“vacate the Arbitrator's decision and allow the
parties to litigate, in this Court, ” Plaintiffs'
claims against United Defendants. Doc. 60 at 3. In a
Memorandum Opinion and Order entered on May 28, 2019
(“May 2019 Opinion”) [Doc. 70], the Court denied
Plaintiffs' motion, explaining that Plaintiffs provided
no valid basis for this Court to set aside the
Arbitrator's determination that Plaintiffs' claims
are subject to arbitration. Doc. 70 at 11. Because no claims
were left before this Court, and because none of the parties
had requested a stay of this matter, the Court further
determined that dismissal of Plaintiffs' claims against
United Defendants was proper. Id. Accordingly, the
Court dismissed Plaintiffs' claims against United
Defendants. Id. In a Judgment entered
contemporaneously with the May 2019 Opinion (the
“Judgment”) [Doc. 71], the Court ordered that
this action is dismissed as to, inter alia, the
United Defendants. Doc. 71.
instant motion, Plaintiffs ask this Court to reconsider its
dismissal of Plaintiffs claims against United Defendants and
request that the Court stay this action. Doc. 72. United
Defendants oppose the motion. Doc. 73.
characterize their motion as one for reconsideration pursuant
to Rule 59 of the Federal Rules of Civil Procedure.
Generally, if a motion for reconsideration is filed within
twenty-eight days after entry of judgment, “it is
treated as a motion to alter or amend the judgment under Rule
59(e).” Computerized Thermal Imaging, Inc. v.
Bloomberg, LP, 312 F.3d 1292, 1296 n. 3 (10th Cir.
2002). “Grounds warranting a motion to reconsider
include (1) an intervening change in the controlling law, (2)
new evidence previously unavailable, and (3) the need to
correct clear error or prevent manifest injustice.”
Servants of the Paraclete v. Does, 204 F.3d 1005,

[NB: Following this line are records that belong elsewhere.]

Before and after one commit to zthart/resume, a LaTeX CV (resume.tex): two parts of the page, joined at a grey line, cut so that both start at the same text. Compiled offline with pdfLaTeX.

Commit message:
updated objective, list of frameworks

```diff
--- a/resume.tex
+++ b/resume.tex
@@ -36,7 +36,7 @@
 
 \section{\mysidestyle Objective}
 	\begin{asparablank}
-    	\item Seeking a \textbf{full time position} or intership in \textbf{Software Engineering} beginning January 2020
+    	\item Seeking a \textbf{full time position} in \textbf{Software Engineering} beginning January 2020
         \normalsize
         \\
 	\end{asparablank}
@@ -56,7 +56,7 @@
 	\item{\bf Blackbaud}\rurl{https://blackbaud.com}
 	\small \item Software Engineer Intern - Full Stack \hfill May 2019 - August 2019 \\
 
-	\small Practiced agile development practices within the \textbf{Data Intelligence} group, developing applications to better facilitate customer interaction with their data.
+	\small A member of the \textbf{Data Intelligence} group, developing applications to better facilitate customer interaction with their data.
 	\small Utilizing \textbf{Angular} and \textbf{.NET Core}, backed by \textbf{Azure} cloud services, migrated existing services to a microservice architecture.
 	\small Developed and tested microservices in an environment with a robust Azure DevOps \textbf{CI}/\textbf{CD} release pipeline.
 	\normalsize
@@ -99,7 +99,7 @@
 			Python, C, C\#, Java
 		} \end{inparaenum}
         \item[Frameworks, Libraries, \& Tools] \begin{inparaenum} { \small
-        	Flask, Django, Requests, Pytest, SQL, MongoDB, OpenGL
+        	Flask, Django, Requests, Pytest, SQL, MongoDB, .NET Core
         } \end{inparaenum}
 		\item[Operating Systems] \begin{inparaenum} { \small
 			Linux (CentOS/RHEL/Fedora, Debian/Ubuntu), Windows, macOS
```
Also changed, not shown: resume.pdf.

1012 (10th Cir. 2000). “Thus, a motion for
reconsideration is appropriate where the court has
misapprehended the facts, a party's ...